There’s “Ari’s Tale,” from Ari Lennox, which details how a mystery man put it down on her, giving me flashbacks of the backseat taxi chat between Nia Long and Lisa Nicole Carson about Larenz Tate in Love Jones. You’ll get grown woman talk, backed by an organ, on “Donna’s Tale” which breaks down trickin’ and marriage. And in “Antoinette’s Tale,” not one lie was told about men’s fragility and women’s sexual agency.
As ZORA senior platform editor Jolie A. Doggett puts it, the women featured are “candid about their sexuality, not just in the ways they received pleasure, but also in the ways they disappointed themselves. I think that’s truly what sex positivity is.”
During the album’s rollout, Sullivan summarized the spirit of the project: “I wrote Heaux Tales to give voice to every woman. We’re deserving of respect whether we work as a CEO of a company or if we strippin’. It’s about unity. It’s about boldness. It’s about ownership and confidence and also vulnerability and self-reflection. It’s about a woman deciding how she wants to present herself to the world and not being told or influenced by anyone but her gotdamn self. It’s about women writing their own imperfect stories unashamed.”
With the final product, Sullivan achieved all of that. And now there may be room to do even more with the concept. Since Heaux Tales dropped, we’ve seen interest from Issa Rae to collaborate with Sullivan on a short film. There’s also jokes about giving Lori Harvey — now officially booed-up with Michael B. Jordan, after being linked to Future, Trey Songz, and Diddy — her own interlude, a la “Lori’s Tale.” I’m here for all of it. The possibilities are endless.
Anchored by short stories of sexual liberation and autonomy, Heaux Tales is affirming. It’s also a reminder to live and define your life for no one, but you.
Christina M. Tapper, deputy editor
Zero to 💯
Who kept it 100 this week? Let’s take a look.
Buss It Challenge has us praying for stronger knees: 💯/💯

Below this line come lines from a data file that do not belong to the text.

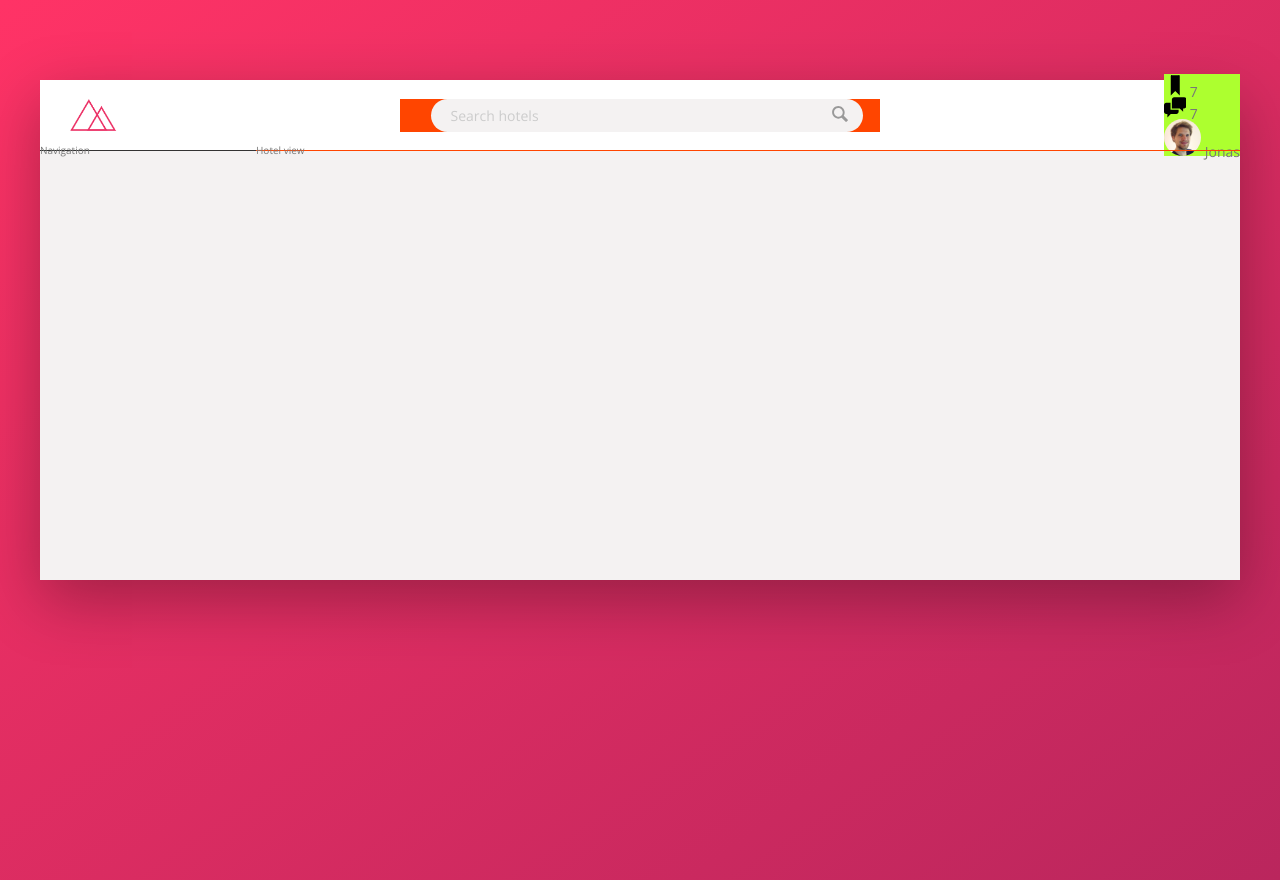
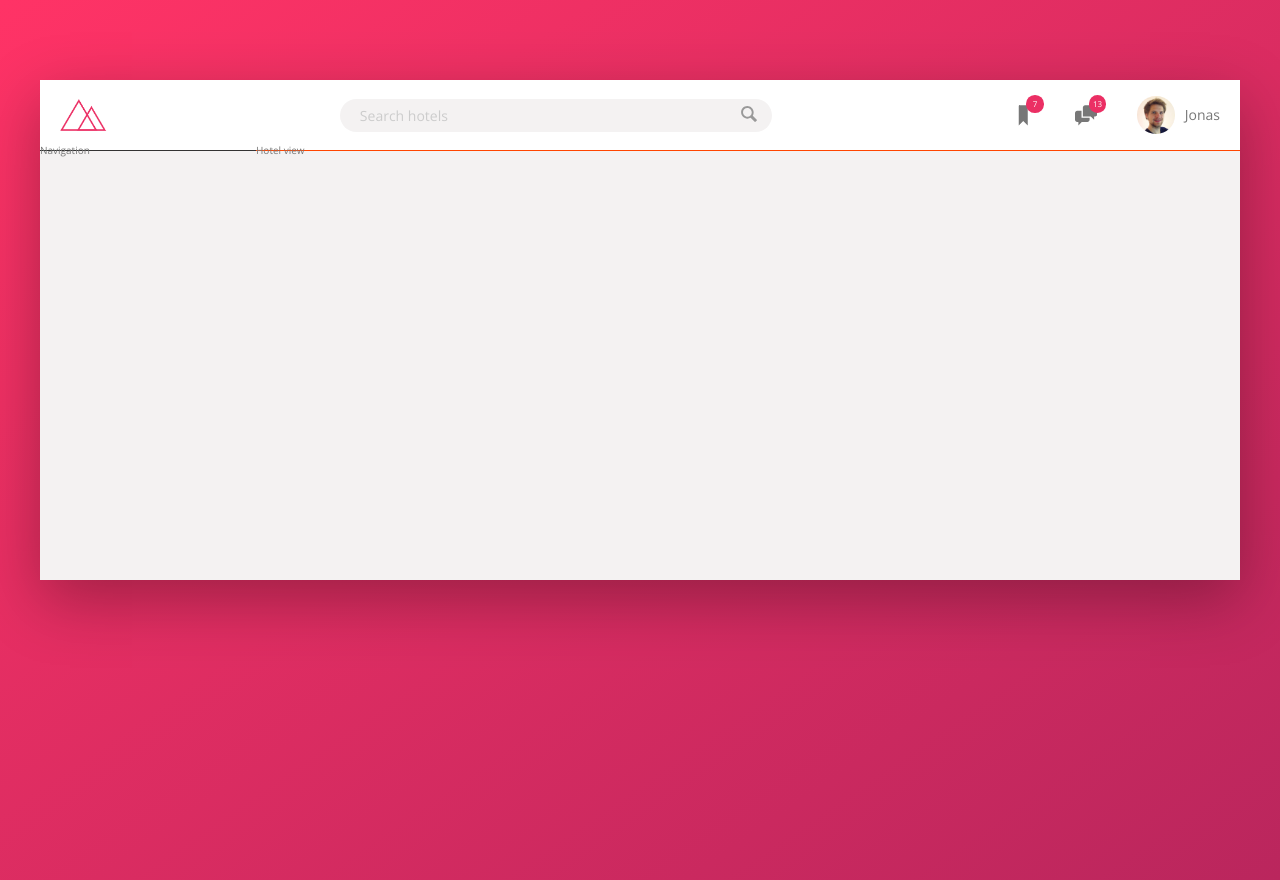
Before and after one commit to ZelicJuarez/Trillo, a plain HTML site: page index.html in a window 1280 px wide. Drawn offline with nearby package versions, Linux system fonts and the light colour scheme.

Commit message:
Building the Header Part 3

```diff
--- a/css/style.css
+++ b/css/style.css
@@ -36,10 +36,9 @@ body {
 
 .logo {
   height: 3.25rem;
-  margin-left: 3rem; }
+  margin-left: 2rem; }
 
 .search {
-  background-color: orangered;
   flex: 0 0 40%;
   display: flex;
   align-items: center;
@@ -77,13 +76,40 @@ body {
     fill: var(--color-grey-dark-3); }
 
 .user-nav {
-  background-color: greenyellow; }
+  align-self: stretch;
+  display: flex;
+  align-items: center; }
+  .user-nav > * {
+    padding: 0 2rem;
+    cursor: pointer;
+    height: 100%;
+    display: flex;
+    align-items: center; }
+  .user-nav > *:hover {
+    background-color: var(--color-grey-light-2); }
+  .user-nav__icon-box {
+    position: relative; }
   .user-nav__icon {
     height: 2.25rem;
-    width: 2.25rem; }
+    width: 2.25rem;
+    fill: var(--color-grey-dark-2); }
+  .user-nav__notification {
+    font-size: 0.8rem;
+    height: 1.75rem;
+    width: 1.75rem;
+    border-radius: 50%;
+    background-color: var(--color-primary);
+    color: #fff;
+    position: absolute;
+    top: 1.5rem;
+    right: 1.1rem;
+    display: flex;
+    justify-content: center;
+    align-items: center; }
   .user-nav__user-photo {
     height: 3.75rem;
-    border-radius: 50%; }
+    border-radius: 50%;
+    margin-right: 1rem; }
 
 .container {
   max-width: 120rem;
--- a/index.html
+++ b/index.html
@@ -40,7 +40,7 @@
             <svg class="user-nav__icon">
               <use xlink:href="img/sprite.svg#icon-chat"></use>
             </svg>
-            <span class="user-nav__notification">7</span>
+            <span class="user-nav__notification">13</span>
           </div>
           <div class="user-nav__user">
             <img
--- a/sass/_components.scss
+++ b/sass/_components.scss
@@ -1,12 +1,11 @@
 //LOGO
 .logo {
   height: 3.25rem;
-  margin-left: 3rem;
+  margin-left: 2rem;
 }
 
 //SEARCH
 .search {
-  background-color: orangered;
   flex: 0 0 40%;
 
   display: flex;
@@ -63,26 +62,52 @@
 
 //USER NAVIGATION
 .user-nav {
-  background-color: greenyellow;
+  align-self: stretch;
+
+  display: flex;
+  align-items: center;
+
+  & > * {
+    padding: 0 2rem;
+    cursor: pointer;
+    height: 100%;
+    display: flex;
+    align-items: center;
+  }
+
+  & > *:hover {
+    background-color: var(--color-grey-light-2);
+  }
+
   &__icon-box {
+    position: relative;
   }
 
   &__icon {
     height: 2.25rem;
     width: 2.25rem;
+    fill: var(--color-grey-dark-2);
   }
 
   &__notification {
-  }
+    font-size: 0.8rem;
+    height: 1.75rem;
+    width: 1.75rem;
+    border-radius: 50%;
+    background-color: var(--color-primary);
+    color: #fff;
+    position: absolute;
+    top: 1.5rem;
+    right: 1.1rem;
 
-  &__user {
+    display: flex;
+    justify-content: center;
+    align-items: center;
   }
 
   &__user-photo {
     height: 3.75rem;
     border-radius: 50%;
-  }
-
-  &__user-name {
+    margin-right: 1rem;
   }
 }
```
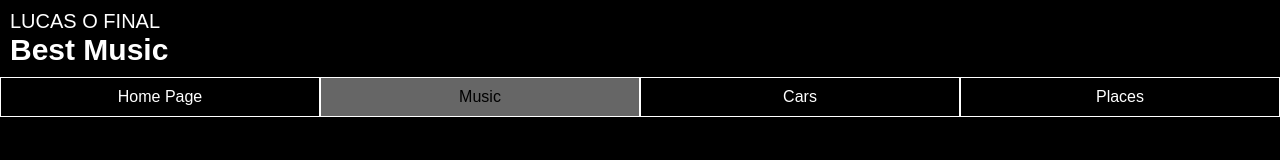
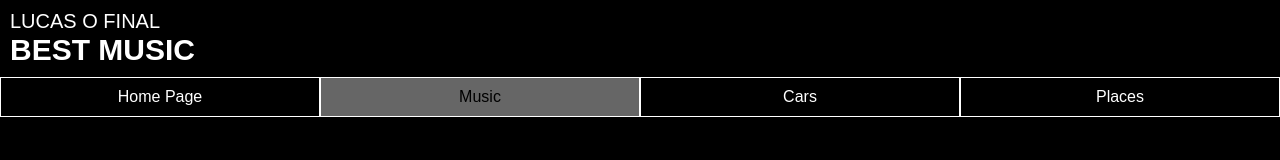
Before and after one commit to LucxsO/LucxsO.github.io, a plain HTML site: page TagsElementsDOM.html in a window 1280 px wide. Drawn offline with Linux system fonts and the light colour scheme.

Commit message:
oops caps

```diff
--- a/TagsElementsDOM.html
+++ b/TagsElementsDOM.html
@@ -3,14 +3,14 @@
 <head>
     <meta charset="UTF-8">
     <meta name="viewport" content="width=device-width, initial-scale=1.0">
-    <title>Best Music</title>
+    <title>BEST MUSIC</title>
     <link rel="stylesheet" href="main.css">
 </head>
 <body>
     <div class="fixed-header">
         <div class="header-content">
             <h1>LUCAS O FINAL</h1>
-            <h2>Best Music</h2>
+            <h2>BEST MUSIC</h2>
         </div>
         <div class="animated-nav-menu">
             <nav>
```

TikTok is giving us the joy we’ve been looking for. Similar to last year’s “Don’t Rush” challenge, the new viral dance sensation shows women transforming themselves from drab to fab as they drop it low to Erika Davila’s song “Buss It.” The makeup and outfits are beautiful, but the knees, chile… The knees are struggling. Keep it up if you can keep up!
Kamala Harris’ covergirl moment: 50/💯
The VP-elect recently graced the cover of Vogue and to say folks had thoughts is an understatement. A leaked photo of the cover showed Harris in Converse and a black suit in front of a pink and green draped background. The mag has released a new cover photo, but we were hoping for something a bit more fabulous for Harris. Oh well.
Insecure will end after season five: 25/💯
We’re low-key sad that this is happening! But, we respect the decision. It’s good to see that Issa Rae isn’t trying to Grey’s Anatomy the hell out of the show (Grey’s has been on air for 17 seasons!). It’s been a good run and we can’t wait for the final season.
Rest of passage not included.